>>>>

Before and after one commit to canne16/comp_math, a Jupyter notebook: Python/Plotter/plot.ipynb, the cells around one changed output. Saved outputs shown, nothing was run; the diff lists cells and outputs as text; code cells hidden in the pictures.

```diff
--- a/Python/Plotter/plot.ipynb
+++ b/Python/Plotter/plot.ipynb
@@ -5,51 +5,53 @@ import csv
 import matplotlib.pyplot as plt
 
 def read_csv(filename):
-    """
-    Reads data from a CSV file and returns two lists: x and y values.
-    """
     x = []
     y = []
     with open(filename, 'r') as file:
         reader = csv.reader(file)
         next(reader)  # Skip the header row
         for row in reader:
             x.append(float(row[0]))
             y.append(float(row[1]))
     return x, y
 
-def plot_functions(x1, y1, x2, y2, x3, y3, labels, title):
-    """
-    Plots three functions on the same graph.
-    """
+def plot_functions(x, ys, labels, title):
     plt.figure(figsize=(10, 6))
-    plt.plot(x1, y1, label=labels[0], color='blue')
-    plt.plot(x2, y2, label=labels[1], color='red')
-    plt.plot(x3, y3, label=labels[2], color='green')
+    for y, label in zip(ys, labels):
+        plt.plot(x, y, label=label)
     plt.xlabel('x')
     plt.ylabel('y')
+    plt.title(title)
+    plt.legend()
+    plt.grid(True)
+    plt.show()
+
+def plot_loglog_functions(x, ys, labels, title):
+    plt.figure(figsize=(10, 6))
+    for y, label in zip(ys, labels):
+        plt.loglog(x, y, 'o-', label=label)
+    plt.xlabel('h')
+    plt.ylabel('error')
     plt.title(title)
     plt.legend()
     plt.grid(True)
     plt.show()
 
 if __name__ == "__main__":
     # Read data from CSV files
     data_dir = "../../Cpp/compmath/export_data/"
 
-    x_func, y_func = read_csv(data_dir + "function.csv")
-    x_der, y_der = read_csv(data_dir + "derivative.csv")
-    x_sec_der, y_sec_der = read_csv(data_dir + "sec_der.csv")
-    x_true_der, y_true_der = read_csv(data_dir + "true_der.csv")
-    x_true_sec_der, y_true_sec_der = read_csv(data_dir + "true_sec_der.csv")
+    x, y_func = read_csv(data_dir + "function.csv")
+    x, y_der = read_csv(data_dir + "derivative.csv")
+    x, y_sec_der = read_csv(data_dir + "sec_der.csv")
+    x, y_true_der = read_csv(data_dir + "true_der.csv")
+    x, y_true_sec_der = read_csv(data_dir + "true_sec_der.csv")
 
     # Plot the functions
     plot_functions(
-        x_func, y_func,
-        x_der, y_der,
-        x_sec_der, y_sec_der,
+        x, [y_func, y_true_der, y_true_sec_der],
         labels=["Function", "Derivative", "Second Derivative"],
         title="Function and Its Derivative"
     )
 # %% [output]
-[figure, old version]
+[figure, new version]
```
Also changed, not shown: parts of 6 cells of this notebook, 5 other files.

<<<<
>>>>

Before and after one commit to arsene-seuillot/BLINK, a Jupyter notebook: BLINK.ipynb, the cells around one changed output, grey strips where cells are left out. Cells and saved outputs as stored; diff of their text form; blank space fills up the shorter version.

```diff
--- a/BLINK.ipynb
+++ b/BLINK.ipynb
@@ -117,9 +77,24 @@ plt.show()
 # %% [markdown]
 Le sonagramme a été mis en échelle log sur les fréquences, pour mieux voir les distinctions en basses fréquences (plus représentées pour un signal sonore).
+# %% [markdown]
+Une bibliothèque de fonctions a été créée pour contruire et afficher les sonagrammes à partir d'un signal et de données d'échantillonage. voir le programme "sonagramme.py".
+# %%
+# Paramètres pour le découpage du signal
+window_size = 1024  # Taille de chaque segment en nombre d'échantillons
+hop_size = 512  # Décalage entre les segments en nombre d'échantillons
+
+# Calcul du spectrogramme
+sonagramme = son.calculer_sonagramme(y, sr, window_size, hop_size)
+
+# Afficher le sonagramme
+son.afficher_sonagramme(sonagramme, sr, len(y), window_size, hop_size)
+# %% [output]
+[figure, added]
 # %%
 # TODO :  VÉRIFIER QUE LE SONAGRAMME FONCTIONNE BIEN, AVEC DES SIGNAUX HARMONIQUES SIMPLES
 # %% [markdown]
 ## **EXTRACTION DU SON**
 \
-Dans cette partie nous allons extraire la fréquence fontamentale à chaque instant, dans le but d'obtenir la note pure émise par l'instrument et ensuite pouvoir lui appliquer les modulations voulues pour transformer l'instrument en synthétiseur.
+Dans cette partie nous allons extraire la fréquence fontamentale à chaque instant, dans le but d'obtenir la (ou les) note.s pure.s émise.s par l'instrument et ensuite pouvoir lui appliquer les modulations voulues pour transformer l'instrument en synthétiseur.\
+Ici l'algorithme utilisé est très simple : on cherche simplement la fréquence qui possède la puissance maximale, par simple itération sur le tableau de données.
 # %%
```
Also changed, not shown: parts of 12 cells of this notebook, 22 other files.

<<<<

### WORK ORDER
From the data, pick out every line that includes "labels".

### RESULT FOR THIS EXERCISE
-def plot_functions(x1, y1, x2, y2, x3, y3, labels, title):
+def plot_functions(x, ys, labels, title):
-    plt.plot(x1, y1, label=labels[0], color='blue')
-    plt.plot(x2, y2, label=labels[1], color='red')
-    plt.plot(x3, y3, label=labels[2], color='green')
+    for y, label in zip(ys, labels):
+def plot_loglog_functions(x, ys, labels, title):
+    for y, label in zip(ys, labels):
         labels=["Function", "Derivative", "Second Derivative"],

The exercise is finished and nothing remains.